Your response must be made up of each line in the data below that contains the string "radius".

:: Supplied material

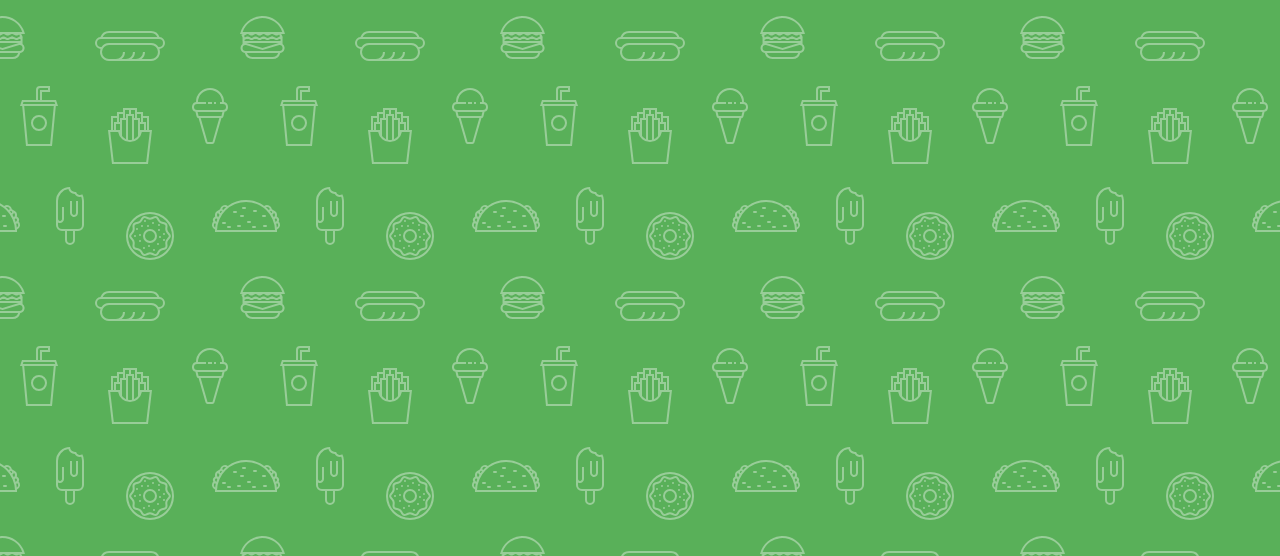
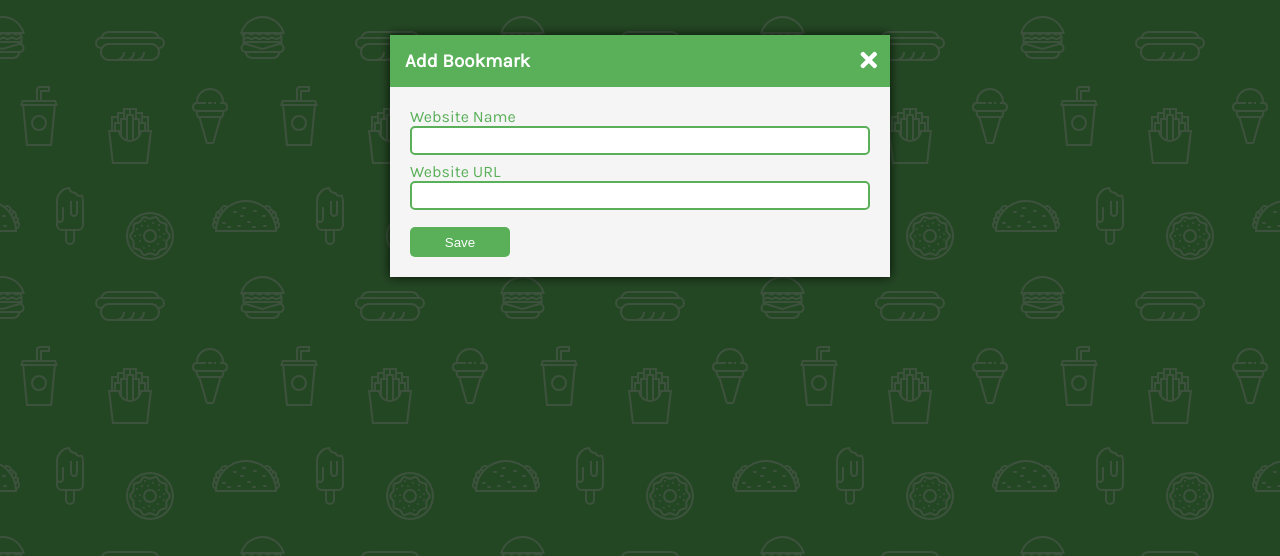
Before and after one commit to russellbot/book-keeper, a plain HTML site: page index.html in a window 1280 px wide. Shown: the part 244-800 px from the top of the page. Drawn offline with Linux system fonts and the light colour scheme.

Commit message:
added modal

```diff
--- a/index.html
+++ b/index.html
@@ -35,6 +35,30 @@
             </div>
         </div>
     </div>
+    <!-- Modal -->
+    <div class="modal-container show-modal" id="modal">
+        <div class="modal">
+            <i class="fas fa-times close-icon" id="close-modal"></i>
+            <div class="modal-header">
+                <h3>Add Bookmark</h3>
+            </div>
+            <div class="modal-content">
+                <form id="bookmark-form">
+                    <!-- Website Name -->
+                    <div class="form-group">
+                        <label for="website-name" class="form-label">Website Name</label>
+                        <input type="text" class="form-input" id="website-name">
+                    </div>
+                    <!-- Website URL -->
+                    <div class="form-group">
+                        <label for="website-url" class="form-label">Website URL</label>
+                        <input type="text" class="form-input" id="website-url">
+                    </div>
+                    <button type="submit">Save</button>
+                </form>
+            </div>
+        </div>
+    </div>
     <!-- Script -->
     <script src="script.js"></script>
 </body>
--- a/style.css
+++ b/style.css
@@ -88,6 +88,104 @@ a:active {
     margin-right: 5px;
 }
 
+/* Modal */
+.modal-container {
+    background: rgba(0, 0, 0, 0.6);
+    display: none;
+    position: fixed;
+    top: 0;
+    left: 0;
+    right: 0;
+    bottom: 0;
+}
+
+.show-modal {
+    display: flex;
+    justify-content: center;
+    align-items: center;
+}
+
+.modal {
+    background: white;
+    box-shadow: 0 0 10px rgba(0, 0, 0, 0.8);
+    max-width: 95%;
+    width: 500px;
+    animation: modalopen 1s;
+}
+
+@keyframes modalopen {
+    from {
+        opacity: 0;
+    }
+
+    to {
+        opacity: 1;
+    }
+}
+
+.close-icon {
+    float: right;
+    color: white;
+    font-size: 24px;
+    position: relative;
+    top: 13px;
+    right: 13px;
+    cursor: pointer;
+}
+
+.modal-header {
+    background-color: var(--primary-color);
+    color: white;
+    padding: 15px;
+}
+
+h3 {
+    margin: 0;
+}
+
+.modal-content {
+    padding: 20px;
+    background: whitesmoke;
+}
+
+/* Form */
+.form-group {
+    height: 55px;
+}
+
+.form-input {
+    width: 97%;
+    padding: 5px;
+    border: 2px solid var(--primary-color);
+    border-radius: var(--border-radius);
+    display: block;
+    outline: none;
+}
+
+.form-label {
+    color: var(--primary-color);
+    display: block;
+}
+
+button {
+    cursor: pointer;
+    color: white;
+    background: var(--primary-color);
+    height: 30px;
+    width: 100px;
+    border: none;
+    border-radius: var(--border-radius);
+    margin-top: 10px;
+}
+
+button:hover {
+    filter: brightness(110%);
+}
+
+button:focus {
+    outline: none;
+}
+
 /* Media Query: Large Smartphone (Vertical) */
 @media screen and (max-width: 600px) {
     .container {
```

::::
:: Supplied material

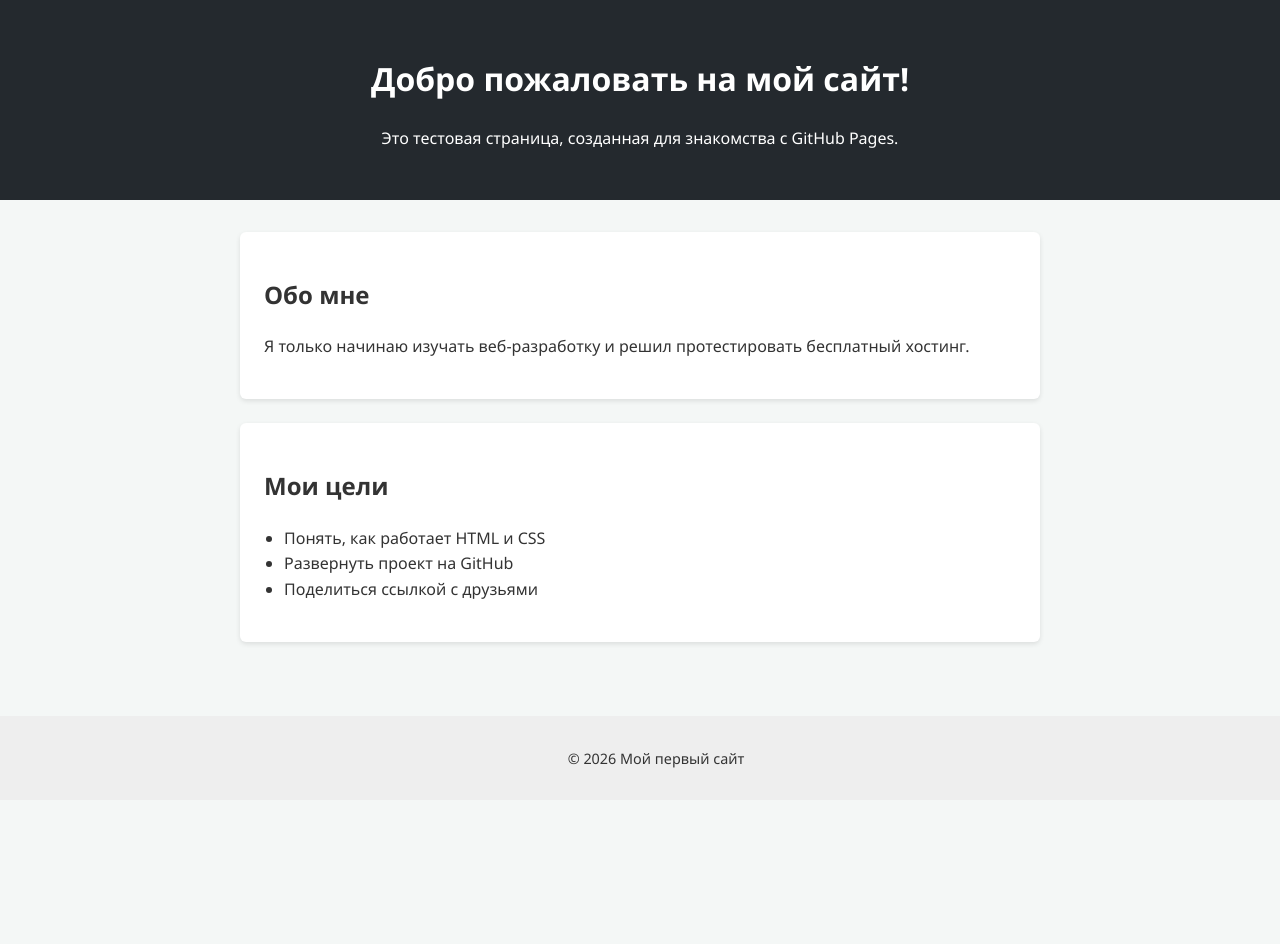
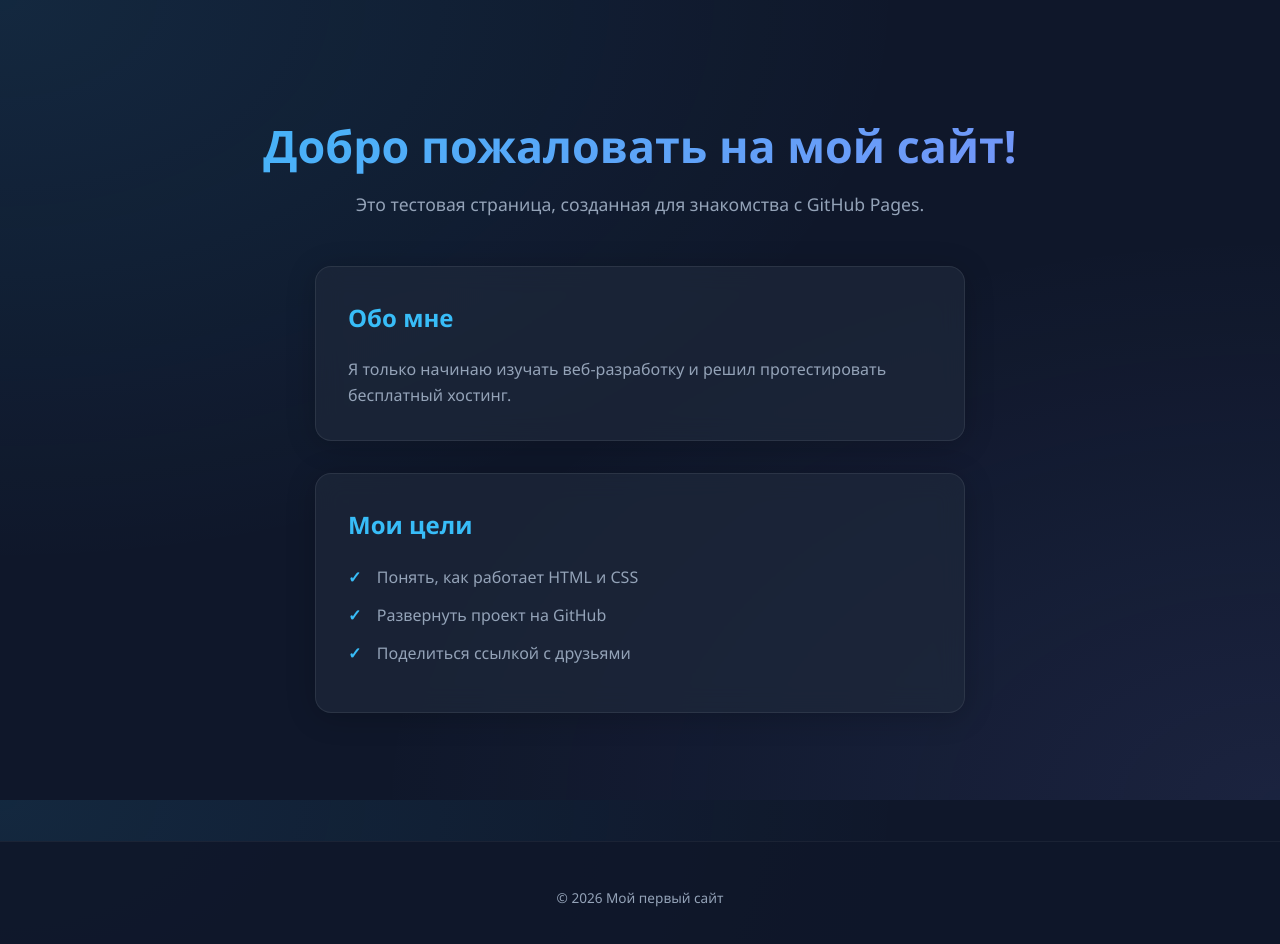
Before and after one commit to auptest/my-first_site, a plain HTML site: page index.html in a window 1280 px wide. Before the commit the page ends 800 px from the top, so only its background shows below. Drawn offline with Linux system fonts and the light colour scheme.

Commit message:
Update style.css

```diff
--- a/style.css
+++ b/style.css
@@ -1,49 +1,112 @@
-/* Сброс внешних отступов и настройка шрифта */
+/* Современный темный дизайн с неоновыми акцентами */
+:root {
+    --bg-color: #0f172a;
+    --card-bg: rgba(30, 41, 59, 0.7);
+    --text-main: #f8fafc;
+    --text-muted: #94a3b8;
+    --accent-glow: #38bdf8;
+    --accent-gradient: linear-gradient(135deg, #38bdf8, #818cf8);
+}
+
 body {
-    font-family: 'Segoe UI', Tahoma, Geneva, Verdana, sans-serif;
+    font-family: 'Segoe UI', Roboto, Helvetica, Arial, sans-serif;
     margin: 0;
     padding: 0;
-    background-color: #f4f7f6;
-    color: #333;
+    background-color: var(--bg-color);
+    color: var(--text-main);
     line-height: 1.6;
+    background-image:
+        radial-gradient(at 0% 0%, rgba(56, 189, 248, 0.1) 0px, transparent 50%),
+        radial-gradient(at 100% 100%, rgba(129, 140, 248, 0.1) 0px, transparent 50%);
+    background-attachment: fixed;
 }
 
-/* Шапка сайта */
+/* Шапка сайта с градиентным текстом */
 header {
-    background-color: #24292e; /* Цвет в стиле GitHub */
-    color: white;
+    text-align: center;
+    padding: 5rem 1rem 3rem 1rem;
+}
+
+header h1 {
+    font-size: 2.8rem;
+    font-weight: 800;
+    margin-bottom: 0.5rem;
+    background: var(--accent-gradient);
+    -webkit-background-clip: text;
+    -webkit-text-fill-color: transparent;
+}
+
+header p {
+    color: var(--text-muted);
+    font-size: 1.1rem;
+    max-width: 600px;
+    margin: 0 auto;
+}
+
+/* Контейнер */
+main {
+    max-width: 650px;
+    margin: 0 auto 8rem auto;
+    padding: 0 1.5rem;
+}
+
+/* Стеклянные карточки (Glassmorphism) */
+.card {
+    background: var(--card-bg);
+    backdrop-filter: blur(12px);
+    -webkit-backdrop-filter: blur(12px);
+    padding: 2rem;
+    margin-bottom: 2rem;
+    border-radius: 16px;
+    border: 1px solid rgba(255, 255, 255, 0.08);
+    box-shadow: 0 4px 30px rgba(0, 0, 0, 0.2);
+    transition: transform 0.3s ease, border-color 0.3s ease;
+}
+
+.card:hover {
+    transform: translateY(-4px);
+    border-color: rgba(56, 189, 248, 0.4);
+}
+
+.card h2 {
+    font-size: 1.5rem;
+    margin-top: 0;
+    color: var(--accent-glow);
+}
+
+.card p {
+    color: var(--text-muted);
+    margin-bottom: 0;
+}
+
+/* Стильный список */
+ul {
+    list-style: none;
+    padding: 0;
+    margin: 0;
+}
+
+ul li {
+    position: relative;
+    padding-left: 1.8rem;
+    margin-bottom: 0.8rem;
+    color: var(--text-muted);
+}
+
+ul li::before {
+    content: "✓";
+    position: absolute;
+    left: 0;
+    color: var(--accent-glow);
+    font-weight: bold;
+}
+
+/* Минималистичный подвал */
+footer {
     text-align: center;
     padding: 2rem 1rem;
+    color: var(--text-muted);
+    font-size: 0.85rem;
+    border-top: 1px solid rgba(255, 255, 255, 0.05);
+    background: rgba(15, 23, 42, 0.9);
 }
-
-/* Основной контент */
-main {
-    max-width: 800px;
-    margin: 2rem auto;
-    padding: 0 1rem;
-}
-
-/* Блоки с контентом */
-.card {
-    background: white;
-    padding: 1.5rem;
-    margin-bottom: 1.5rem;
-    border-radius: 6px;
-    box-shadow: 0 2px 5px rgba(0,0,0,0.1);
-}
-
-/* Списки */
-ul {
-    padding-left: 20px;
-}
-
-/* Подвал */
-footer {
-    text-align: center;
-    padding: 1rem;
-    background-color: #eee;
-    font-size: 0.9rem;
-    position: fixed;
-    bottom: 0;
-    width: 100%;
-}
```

::::
:: Supplied material

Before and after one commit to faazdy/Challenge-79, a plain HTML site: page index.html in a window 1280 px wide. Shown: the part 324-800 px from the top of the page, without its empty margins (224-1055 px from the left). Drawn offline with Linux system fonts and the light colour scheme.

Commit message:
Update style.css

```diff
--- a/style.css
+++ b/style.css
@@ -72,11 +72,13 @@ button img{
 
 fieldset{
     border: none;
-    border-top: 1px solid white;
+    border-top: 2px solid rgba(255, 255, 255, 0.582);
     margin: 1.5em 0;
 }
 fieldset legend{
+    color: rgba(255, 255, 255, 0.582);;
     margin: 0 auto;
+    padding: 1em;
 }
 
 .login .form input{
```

::::

Answer for the task:
+    border-radius: var(--border-radius);
+    border-radius: var(--border-radius);
+    border-radius: 16px;
-    border-radius: 6px;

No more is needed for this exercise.